━━━ EXTRACTED DATA
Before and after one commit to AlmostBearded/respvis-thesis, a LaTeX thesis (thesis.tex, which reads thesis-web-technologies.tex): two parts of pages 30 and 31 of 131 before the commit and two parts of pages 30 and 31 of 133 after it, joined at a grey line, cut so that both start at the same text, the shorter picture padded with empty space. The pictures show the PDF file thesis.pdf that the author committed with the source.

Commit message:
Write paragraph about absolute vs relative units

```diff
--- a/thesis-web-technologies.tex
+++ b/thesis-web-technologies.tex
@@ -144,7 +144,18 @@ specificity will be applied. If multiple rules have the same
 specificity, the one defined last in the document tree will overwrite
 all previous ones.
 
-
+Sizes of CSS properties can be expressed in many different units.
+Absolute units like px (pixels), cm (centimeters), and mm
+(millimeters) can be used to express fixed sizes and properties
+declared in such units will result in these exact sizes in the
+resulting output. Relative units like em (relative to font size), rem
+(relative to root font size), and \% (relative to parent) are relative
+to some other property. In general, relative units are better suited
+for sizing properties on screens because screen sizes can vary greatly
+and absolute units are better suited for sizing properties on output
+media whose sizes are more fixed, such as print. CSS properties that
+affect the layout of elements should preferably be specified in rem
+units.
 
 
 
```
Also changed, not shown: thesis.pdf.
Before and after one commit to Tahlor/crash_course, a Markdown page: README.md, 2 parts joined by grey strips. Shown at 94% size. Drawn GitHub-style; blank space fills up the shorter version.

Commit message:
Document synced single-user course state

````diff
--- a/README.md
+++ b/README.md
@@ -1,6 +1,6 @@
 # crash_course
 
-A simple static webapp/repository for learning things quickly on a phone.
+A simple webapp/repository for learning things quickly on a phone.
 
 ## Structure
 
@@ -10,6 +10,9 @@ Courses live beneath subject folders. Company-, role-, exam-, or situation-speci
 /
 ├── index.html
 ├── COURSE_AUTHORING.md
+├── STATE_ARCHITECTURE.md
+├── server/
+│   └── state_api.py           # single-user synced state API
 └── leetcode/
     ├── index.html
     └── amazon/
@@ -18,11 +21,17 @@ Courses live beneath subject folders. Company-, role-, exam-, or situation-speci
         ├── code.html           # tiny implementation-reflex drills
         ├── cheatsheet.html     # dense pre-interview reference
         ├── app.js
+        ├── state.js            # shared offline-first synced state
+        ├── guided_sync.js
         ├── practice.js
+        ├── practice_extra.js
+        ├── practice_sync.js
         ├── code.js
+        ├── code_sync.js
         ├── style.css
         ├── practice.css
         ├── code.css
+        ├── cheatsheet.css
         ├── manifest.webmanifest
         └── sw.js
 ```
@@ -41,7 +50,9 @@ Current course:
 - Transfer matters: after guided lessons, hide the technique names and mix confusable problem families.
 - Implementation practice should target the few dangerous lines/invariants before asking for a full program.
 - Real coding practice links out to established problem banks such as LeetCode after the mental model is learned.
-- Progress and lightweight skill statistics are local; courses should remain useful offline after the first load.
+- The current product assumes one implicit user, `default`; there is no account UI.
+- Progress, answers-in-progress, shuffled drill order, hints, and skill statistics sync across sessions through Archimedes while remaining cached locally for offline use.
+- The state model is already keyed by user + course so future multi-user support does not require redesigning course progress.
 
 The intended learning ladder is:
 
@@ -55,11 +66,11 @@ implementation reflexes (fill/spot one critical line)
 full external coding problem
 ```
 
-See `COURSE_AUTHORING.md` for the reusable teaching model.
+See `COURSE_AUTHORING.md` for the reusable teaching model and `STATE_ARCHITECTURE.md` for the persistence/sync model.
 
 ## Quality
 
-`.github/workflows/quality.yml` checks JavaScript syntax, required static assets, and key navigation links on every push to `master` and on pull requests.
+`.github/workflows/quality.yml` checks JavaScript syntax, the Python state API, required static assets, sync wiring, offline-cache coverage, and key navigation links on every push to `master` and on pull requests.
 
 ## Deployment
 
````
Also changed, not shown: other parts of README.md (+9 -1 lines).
━━━━━━
## WORK INSTRUCTION
Copy out, from the data above, each line where the string "html" is present.

## RESPONSE AREA
 ├── index.html
     ├── index.html
         ├── code.html           # tiny implementation-reflex drills
         ├── cheatsheet.html     # dense pre-interview reference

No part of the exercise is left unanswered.